• What do you need to do when you multiply or divide both sides of an inequality by a negative number?

Neither student can think of a scenario that matches the inequality.

• Think about 80 as a score on a quiz.
• Think about 80 as the number of chairs in a restaurant.

Students' word problem does not match the inequality given.

• Work backwards. Read the word problem you wrote.
• Write an inequality that represents it.
• Does it match the inequality you were given?

Students do not know how to connect the solution of the inequality to the solution to the word problem.

• Will all numbers on the solution graph make sense as solutions to your problem?

• x is greater than 18

$\begin{array}{c}4x+8-8>80-8\\ 4x>72\\ \frac{4x}{4}>\frac{72}{4}\\ x>18\end{array}$ • Sample word problem: A restaurant wants to be able to seat more than 80 people. It will have one table that seats 8 and the other tables will seat 4. How many tables of 4 will they need to have?
• There must be more than 18 tables that seat 4 (so, at least 19 tables that seat 4).

## Work Time

Use what you learned from the Self Check problem to approach this similar task.

• Solve the inequality (show all your steps) and represent the solution on the given number line:

4x + 8 > 80

• Write a word problem that could be solved using the inequality.

HANDOUT: Solving Inequalities
INTERACTIVE: Graph an Inequality

# Preparing for Ways of Thinking

While students are working, note different approaches to share during the Ways of Thinking discussion:

If students find it difficult to get started, these questions might be helpful:

• How did you organize your work?
• What steps did you use to solve the inequality?
• Is your solution to the inequality correct?
• How did you check to make sure the problem matches the inequality?

If several pairs of students are struggling with the same issue, write a relevant question on the board. You might ask a student who has performed well on a particular part of the task to help a pair that is struggling.

• What questions were you asked for feedback?
• How could you and your partner work together to address one or more of those feedback questions?

SWD: Consider the prerequisite skills for this task. Students with disabilities may need direct instruction on and guided practice with the skills needed to complete this task.

# Prepare a Presentation

• Explain the process you used to revise your work.
• Describe how you applied what you learned from the Self Check problem to solve a similar problem.

# Mathematics

Ask pairs of students who used different solution methods to present their work. Include students who made errors. Try to allow as many students as possible to share their word problems.

Have students make observations and ask questions as different pairs present their work.
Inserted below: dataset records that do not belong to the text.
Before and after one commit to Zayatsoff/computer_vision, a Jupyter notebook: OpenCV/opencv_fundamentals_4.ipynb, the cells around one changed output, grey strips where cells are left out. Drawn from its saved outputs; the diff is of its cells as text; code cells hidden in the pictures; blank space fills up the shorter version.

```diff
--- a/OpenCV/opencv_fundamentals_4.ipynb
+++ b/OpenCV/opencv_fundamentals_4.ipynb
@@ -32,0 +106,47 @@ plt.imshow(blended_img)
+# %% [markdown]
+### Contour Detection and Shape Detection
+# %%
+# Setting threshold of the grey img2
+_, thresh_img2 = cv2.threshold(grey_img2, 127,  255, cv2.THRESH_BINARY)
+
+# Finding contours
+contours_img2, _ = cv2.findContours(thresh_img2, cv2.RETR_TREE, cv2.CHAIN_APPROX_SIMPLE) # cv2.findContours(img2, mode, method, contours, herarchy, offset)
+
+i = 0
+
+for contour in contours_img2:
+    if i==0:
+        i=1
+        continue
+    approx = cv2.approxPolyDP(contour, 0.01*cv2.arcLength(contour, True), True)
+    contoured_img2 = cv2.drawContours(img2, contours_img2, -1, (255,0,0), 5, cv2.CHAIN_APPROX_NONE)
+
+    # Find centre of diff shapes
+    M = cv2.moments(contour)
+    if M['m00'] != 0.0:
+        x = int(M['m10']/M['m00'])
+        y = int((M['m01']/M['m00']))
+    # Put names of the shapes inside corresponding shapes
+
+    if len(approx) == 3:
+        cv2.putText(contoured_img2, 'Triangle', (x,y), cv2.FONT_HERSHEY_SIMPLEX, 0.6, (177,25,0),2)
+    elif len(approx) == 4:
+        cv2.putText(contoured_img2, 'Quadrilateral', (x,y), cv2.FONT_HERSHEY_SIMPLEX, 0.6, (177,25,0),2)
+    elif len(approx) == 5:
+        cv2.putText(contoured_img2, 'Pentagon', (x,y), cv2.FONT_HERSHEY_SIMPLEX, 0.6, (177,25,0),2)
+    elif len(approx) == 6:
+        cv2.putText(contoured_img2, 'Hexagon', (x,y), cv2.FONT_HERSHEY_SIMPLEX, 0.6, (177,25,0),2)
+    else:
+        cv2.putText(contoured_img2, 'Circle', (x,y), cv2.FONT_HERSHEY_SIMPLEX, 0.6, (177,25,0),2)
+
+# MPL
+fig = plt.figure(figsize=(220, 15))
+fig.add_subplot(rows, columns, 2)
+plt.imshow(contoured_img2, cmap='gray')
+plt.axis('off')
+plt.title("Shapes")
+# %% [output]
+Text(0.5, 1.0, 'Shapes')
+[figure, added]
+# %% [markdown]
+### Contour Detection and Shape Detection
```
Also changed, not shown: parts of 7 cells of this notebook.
Encourage students to talk about how they revised their work based on feedback.

Ask questions such as the following:

• Did you reverse the direction of the inequality sign? Why or why not?
• Did you use a closed circle or an open circle on your number line? Why?
• How do you know that your number line shows all the solutions of the inequality?
• Are all the numbers graphed on the number line solutions to the problem? Why or why not?

# Ways of Thinking: Make Connections

Take notes your classmates’ approaches to revising the Self Check problem and applying what they learned to solve a similar problem.

## Hint:

• Why didn't you reverse the direction of the inequality sign?
• Why did you use a closed circle on your number line?
• How do you know that your number line shows all the solutions to the inequality?
• Are all the numbers on the number line solutions to the problem? Why or why not?